2. J. Carl Laney, Moody Gospel John Commentary (Chicago: Moody Press, 1992), pp. 326-327.
3. Ibid, pg. 327.
6. Tom Constable, Notes on John (2017 Edition), pg. 332.
7. Ibid, pp. 332-333; Laney, pg. 327.
8. There seems to be a conflict between the Synoptic gospels which teach that the Last Supper was the Passover meal (Matthew 26:2, 17-19; Mark 14:1, 12, 14, 16; Luke 22:1, 7-8, 13, 15) and the gospel of John, which teaches that the Last Supper was not a Passover meal (John 13:1; 18:28; 19:14, 31-36). This apparent contradiction between the Synoptic gospels and the gospel of John can be resolved when we recognize that in Jesus’ day there were two systems of reckoning the day: from sunset to sunset (Exodus 12:18; Mark 4:27; 5:5; Luke 2:37) and from sunrise to sunrise (Genesis 1:14, 16; Deuteronomy 16:4; Matthew 28:1; Acts 4:3; 20:7-11; 23:32). The Galileans and Pharisees used the sunrise to sunrise reckoning. Thus, according to the Synoptics, the Last Supper was a Passover meal. Since this day was to be reckoned from sunrise, the Galileans, and with them Jesus and His disciples, had the Passover lamb slaughtered in the late afternoon on Thursday, Nisan 14 (cf. Exodus 12:6) and later that evening they ate the Passover with the unleavened bread. On the other hand, the Judean Jews who reckoned from sunset to sunset would slay the Passover lamb on Friday afternoon which marked the end of Nisan 14 and would eat the Passover lamb with unleavened bread that night which had become Nisan 15. Thus, Jesus had eaten the Passover meal when His enemies, who had not as yet had the Passover, arrested Him. This interpretation eliminates the difficulties presented in John’s gospel. First, this gives good sense to John 18:28 where the Jews did not want to enter the Praetorium so as not to be defiled since later that day they would slay the Passover lambs for those who reckoned from sunset to sunset. Second, John 19:14 makes sense for it says that Jesus’ trial and crucifixion were on the “day of preparation for the Passover” and not after the eating of the Passover. Third, this fits well with John 19:36 where it speaks of the fulfilment of the Old Testament (Exodus 14:26; Numbers 9:12) when no bones of Jesus, the Passover Lamb of God, were broken. After Jesus’ trial and crucifixion, He died when the Passover lambs were slain in the temple precincts.
9. Herbert Danby, The Mishnah (Oxford: Oxford Univ.: 1933), pg. 675, n. 10.
10. Tony Evans, CSB Bibles by Holman. The Tony Evans Bible Commentary (B & H Publishing Group, Kindle Edition, 2019), pg. 1819.

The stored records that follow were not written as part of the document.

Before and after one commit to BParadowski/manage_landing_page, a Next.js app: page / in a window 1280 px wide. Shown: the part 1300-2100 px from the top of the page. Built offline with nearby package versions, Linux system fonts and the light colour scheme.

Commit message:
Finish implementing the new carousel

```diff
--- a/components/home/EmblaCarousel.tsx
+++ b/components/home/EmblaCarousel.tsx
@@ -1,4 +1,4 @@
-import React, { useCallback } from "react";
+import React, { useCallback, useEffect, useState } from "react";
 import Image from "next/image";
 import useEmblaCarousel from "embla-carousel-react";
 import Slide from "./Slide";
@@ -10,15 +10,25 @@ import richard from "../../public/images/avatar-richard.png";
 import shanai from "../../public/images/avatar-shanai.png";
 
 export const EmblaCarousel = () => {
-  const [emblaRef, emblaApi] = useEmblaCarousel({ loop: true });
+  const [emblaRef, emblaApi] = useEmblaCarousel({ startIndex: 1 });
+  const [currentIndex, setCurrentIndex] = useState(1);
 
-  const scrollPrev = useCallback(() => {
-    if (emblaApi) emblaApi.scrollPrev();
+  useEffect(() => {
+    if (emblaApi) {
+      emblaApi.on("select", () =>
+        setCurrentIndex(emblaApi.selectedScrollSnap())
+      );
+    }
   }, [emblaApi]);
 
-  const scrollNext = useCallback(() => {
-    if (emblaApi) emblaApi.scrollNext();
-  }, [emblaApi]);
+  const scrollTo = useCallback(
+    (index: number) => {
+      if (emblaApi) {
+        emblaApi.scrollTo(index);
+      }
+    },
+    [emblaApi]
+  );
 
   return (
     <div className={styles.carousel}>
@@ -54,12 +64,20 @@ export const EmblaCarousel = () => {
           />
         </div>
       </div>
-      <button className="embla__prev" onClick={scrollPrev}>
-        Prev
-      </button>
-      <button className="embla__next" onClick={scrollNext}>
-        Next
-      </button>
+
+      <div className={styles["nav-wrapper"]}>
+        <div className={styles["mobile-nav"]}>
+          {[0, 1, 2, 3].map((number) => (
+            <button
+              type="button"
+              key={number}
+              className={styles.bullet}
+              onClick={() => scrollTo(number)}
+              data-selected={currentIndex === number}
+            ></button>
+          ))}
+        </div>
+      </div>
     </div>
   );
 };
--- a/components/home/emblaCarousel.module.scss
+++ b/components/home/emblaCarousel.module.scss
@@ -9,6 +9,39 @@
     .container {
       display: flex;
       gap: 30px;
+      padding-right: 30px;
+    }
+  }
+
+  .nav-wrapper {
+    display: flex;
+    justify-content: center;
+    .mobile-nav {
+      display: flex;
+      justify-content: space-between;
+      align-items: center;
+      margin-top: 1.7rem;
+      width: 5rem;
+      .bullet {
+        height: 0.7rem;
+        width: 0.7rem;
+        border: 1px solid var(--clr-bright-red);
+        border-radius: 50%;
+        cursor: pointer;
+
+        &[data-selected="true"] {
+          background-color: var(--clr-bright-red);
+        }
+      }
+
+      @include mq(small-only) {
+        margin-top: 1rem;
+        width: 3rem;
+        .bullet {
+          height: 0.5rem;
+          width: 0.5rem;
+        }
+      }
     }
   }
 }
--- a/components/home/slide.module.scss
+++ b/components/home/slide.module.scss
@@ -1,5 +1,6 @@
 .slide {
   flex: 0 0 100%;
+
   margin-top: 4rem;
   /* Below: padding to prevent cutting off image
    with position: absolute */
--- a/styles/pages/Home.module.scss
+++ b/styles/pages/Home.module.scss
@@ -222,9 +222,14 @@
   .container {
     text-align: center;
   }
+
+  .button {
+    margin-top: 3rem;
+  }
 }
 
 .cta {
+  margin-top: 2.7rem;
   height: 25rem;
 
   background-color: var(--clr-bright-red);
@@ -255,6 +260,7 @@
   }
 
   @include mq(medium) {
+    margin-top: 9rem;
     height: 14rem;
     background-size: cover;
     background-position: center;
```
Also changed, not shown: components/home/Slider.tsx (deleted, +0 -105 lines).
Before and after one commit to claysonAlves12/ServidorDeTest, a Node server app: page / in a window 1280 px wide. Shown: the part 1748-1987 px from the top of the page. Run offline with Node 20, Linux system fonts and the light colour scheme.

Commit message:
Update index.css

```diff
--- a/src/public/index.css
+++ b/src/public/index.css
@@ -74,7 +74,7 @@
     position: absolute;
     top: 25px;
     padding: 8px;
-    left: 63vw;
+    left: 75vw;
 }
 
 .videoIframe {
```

11. Ibid., pg. 1602.
12. R. Larry Moyer, Show Me How To Illustrate Evangelistic Sermons (Grand Rapids: Kregel Publication, 2012), pg. 127.
13. Ibid, pg. 138.